*** Opening of EXERCISE MATERIALS ***
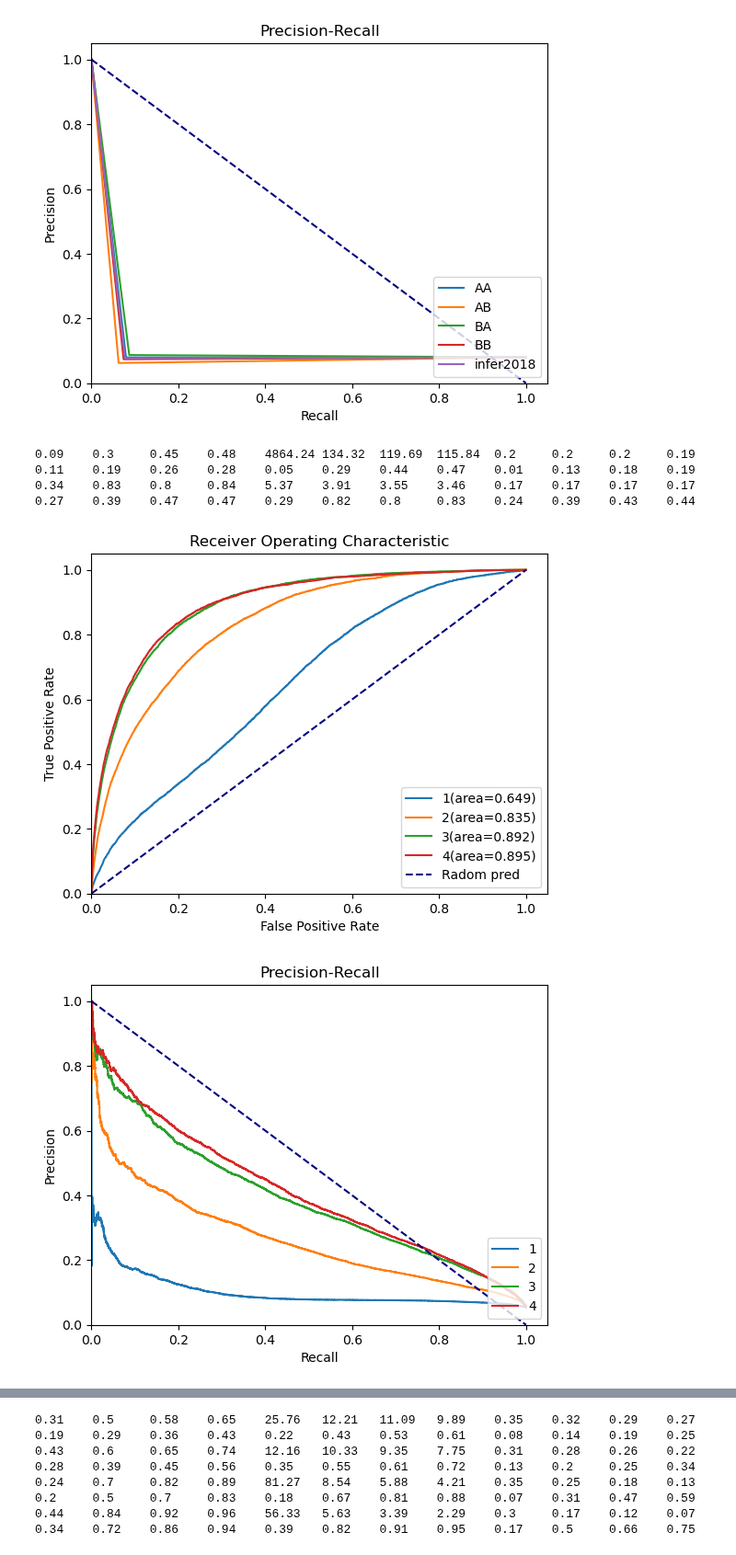
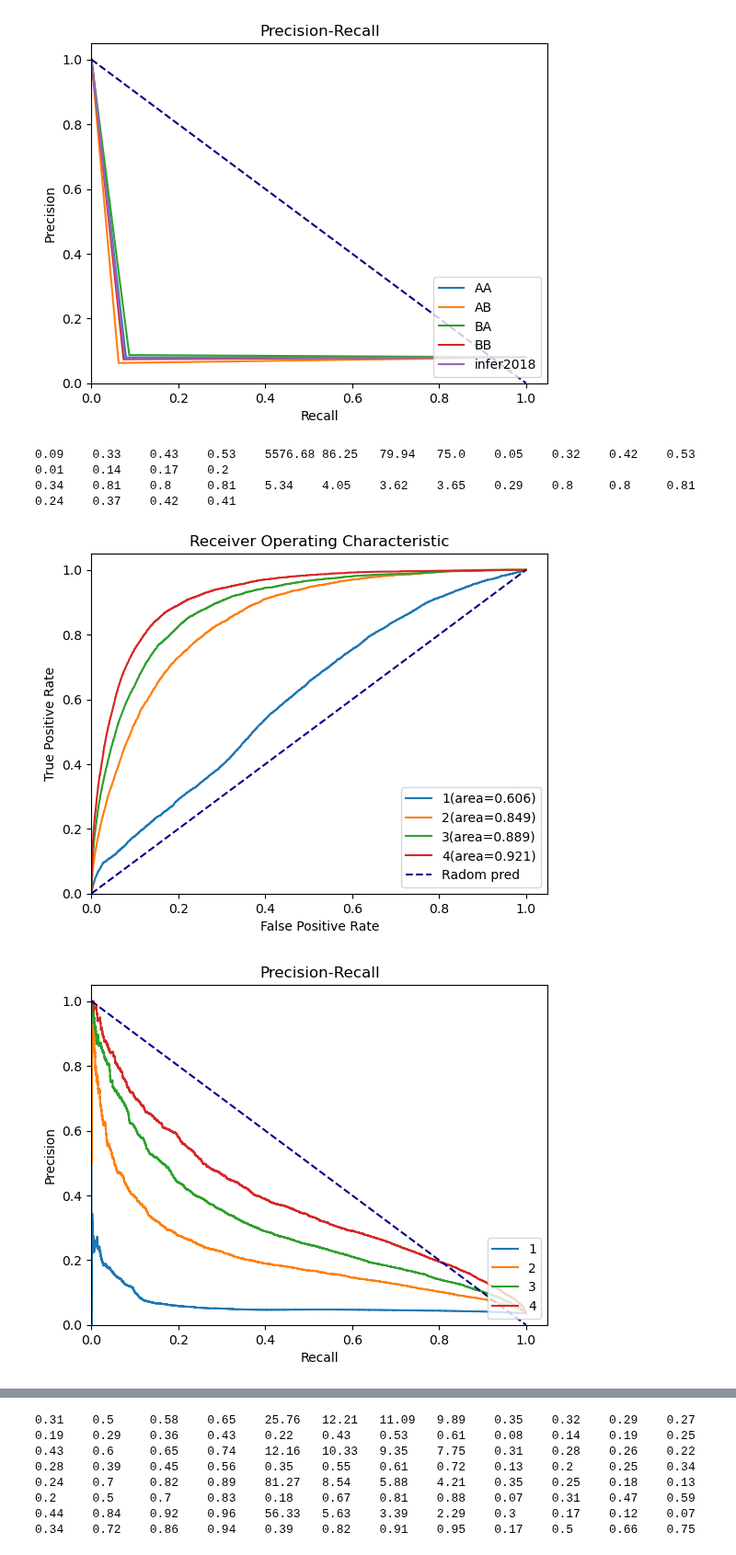
Before and after one commit to bizhili/Topology_Learning_Epis, a Jupyter notebook: readExperiment.ipynb, the cells around one changed output, grey strips where cells are left out. Shown at 92% size. Drawn from its saved outputs; the diff is of its cells as text; code cells hidden in the pictures.

```diff
--- a/readExperiment.ipynb
+++ b/readExperiment.ipynb
@@ -86,6 +89,7 @@ strain= 4
 #AA_WS_identical_11_4_-1_0_100_10.0_150000
 
 fileName= f"results/AA/AA_RGG_identical_{13}_{strain}_-1_0_100_{identicalf*1000}_150000.npz"
+fileName= "results/AA/AA_mobility_german_none_11_4_-1_0_100_10.0_150000.npz"
 IMatrix= torch.eye(node, device= "cpu")
 npzfile = np.load(fileName)
 loss= npzfile['loss']
@@ -426,21 +430,21 @@ yLabels= [str(i).split()[1] for i in evaluateMeth]
 [figure]
 # %%
 #[strain, intense, dense, node, identicalf, epoches]
-evaluateMeth= [evaluate.cosine_similarity, evaluate.graph_edit_distance, evaluate.normalized_hamming_distance, evaluate.jaccard_index,evaluate.pearson_correlation, evaluate.jaccard_similarity]
+evaluateMeth= [evaluate.cosine_similarity, evaluate.graph_edit_distance,evaluate.pearson_correlation, evaluate.jaccard_similarity]
 attriIndex= 0
 attributionL= strains
 auc_rocs_aws, auc_rocs_preA, evaluateLists= general_evaluate(evaluateMeth= evaluateMeth, attriIndex= 0, attributionL= strains ,seed= 100001, CompareWithRandom= False, seeds=[11], randomGraphs= realGraphs2)
 evaluateArray= np.array(evaluateLists)
 startIn= 0*len(attributionL)
 endIn= len(attributionL)+startIn
 evaluate.draw_auc_roc(auc_rocs_aws[startIn: endIn], auc_rocs_preA[startIn: endIn], attributionL)
 evaluate.draw_prc(auc_rocs_aws[startIn: endIn], auc_rocs_preA[startIn: endIn], attributionL)
 yLabels= [str(i).split()[1] for i in evaluateMeth]
 # %% [output]
-0.09    0.3     0.45    0.48    4864.24 134.32  119.69  115.84  0.2     0.2     0.2     0.19    0.11    0.19    0.26    0.28    0.05    0.29    0.44    0.47    0.01    0.13    0.18    0.19
-0.34    0.83    0.8     0.84    5.37    3.91    3.55    3.46    0.17    0.17    0.17    0.17    0.27    0.39    0.47    0.47    0.29    0.82    0.8     0.83    0.24    0.39    0.43    0.44
+0.09    0.33    0.43    0.53    5576.68 86.25   79.94   75.0    0.05    0.32    0.42    0.53    0.01    0.14    0.17    0.2
+0.34    0.81    0.8     0.81    5.34    4.05    3.62    3.65    0.29    0.8     0.8     0.81    0.24    0.37    0.42    0.41
-[figure, old version]
+[figure, new version]
-[figure, old version]
+[figure, new version]
 # %%
 plot_evaluate( strains, evaluateArray, "strains", yLabels, realGraphs)
 # %% [output]
```
Also changed, not shown: parts of 2 cells of this notebook, 8 other files.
*** Close of EXERCISE MATERIALS ***
EXERCISE GOAL: Filter the listing down to the lines holding the word "startIn", and return those.

EXERCISE OUTPUT:
 startIn= 0*len(attributionL)
 endIn= len(attributionL)+startIn
 evaluate.draw_auc_roc(auc_rocs_aws[startIn: endIn], auc_rocs_preA[startIn: endIn], attributionL)
 evaluate.draw_prc(auc_rocs_aws[startIn: endIn], auc_rocs_preA[startIn: endIn], attributionL)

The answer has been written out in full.